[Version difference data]

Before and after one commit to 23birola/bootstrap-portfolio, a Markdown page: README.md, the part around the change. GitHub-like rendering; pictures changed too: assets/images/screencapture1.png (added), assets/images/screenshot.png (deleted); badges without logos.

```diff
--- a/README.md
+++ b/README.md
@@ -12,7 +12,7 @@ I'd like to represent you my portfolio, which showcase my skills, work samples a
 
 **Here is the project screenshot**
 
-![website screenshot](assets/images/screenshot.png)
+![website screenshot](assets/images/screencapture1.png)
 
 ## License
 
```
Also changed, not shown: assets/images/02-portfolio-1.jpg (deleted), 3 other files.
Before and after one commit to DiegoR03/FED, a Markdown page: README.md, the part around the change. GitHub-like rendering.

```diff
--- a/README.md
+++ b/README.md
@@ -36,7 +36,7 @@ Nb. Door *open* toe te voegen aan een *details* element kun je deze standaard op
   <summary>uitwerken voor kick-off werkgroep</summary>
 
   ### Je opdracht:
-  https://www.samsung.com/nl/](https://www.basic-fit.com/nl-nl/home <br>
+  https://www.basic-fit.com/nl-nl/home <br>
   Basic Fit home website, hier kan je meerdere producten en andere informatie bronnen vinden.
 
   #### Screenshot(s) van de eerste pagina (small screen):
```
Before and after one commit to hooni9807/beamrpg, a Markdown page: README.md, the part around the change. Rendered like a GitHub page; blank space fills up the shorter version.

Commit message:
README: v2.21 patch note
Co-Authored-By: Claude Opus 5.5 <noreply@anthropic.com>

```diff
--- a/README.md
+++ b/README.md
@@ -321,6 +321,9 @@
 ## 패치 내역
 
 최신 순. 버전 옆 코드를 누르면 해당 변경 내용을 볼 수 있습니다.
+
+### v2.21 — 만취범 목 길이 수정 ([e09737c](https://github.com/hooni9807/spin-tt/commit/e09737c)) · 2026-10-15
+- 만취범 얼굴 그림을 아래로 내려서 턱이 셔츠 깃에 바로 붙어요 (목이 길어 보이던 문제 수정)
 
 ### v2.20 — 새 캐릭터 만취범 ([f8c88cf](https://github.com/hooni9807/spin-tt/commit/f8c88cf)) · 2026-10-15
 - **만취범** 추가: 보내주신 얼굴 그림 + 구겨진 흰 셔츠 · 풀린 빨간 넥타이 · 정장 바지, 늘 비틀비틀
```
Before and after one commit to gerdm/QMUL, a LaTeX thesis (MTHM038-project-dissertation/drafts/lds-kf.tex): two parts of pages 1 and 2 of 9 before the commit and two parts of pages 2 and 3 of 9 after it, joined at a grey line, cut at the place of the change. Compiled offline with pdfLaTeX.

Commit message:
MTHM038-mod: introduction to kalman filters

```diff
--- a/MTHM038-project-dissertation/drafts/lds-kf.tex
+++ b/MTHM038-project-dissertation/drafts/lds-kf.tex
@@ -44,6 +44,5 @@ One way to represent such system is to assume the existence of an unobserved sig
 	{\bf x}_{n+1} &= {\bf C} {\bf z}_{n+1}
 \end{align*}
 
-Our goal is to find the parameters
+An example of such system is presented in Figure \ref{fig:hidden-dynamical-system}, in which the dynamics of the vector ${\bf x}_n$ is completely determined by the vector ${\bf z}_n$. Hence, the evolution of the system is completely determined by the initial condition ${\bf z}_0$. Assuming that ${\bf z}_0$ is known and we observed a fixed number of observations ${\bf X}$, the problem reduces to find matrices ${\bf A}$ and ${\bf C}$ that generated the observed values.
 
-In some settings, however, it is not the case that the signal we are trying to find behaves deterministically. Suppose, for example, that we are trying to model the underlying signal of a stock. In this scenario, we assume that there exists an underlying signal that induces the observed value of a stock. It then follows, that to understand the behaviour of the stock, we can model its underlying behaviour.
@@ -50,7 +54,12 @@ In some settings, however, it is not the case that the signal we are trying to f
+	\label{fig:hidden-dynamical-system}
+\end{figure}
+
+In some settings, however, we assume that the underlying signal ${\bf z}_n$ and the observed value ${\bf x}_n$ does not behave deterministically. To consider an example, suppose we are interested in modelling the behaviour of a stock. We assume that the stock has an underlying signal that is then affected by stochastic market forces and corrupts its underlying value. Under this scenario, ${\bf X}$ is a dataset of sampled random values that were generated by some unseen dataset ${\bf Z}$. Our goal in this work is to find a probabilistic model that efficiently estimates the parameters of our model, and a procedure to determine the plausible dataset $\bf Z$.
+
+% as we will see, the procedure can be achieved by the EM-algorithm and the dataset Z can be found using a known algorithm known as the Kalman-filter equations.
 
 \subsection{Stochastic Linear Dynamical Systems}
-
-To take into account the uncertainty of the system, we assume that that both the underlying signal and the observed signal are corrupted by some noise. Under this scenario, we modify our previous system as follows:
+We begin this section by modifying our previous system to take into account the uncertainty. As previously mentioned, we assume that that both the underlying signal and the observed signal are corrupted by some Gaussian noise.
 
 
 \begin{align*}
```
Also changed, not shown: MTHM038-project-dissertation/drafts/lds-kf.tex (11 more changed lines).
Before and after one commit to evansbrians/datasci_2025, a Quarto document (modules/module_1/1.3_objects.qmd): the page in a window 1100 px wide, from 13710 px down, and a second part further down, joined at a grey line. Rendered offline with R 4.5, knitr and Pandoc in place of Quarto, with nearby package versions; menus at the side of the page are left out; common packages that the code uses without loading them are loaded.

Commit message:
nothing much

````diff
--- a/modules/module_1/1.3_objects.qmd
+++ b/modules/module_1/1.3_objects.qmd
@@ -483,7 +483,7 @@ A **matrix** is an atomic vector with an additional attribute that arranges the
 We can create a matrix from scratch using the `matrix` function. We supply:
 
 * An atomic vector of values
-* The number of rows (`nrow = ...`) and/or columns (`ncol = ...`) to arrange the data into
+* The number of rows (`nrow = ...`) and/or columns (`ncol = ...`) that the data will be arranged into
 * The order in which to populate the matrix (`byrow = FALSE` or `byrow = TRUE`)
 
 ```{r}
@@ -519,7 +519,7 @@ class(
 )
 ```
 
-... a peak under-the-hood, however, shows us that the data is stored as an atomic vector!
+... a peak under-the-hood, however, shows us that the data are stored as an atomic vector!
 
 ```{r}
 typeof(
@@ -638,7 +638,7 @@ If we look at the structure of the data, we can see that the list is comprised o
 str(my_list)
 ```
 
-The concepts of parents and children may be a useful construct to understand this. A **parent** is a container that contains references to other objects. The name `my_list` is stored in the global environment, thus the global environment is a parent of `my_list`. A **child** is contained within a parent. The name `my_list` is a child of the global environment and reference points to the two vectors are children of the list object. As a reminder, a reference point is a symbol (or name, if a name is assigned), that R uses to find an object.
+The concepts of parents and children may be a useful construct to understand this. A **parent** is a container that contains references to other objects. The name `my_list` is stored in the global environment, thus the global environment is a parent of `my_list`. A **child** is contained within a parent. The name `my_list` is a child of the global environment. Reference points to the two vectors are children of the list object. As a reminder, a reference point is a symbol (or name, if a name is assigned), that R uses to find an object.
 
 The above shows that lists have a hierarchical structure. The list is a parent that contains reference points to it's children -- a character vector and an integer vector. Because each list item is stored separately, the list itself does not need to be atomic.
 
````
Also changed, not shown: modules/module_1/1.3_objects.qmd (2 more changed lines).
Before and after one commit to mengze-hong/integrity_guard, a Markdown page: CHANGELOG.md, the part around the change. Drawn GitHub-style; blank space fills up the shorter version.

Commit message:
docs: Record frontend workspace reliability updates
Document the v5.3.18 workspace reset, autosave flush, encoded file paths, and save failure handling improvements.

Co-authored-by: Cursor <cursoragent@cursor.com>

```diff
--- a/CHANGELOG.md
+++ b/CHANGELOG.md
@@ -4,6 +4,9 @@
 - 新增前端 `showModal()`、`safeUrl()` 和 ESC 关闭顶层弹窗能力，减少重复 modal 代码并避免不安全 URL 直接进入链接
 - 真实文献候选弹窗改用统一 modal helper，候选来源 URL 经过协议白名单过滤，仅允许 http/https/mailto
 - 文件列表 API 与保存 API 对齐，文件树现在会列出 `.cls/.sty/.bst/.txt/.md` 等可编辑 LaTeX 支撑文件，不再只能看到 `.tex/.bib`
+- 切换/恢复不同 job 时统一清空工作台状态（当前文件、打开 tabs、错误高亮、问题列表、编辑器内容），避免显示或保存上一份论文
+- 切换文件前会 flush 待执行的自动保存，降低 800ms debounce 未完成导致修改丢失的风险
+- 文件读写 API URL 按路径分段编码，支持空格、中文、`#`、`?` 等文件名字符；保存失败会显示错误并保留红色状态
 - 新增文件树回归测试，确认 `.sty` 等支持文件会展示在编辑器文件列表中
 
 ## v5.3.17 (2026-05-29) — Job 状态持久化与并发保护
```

- [What is being asked]:
When a line of the records holds the word "matrix", copy that line.

- [Answer section]:
@@ -483,7 +483,7 @@ A **matrix** is an atomic vector with an additional attribute that arranges the
 We can create a matrix from scratch using the `matrix` function. We supply:
 * The order in which to populate the matrix (`byrow = FALSE` or `byrow = TRUE`)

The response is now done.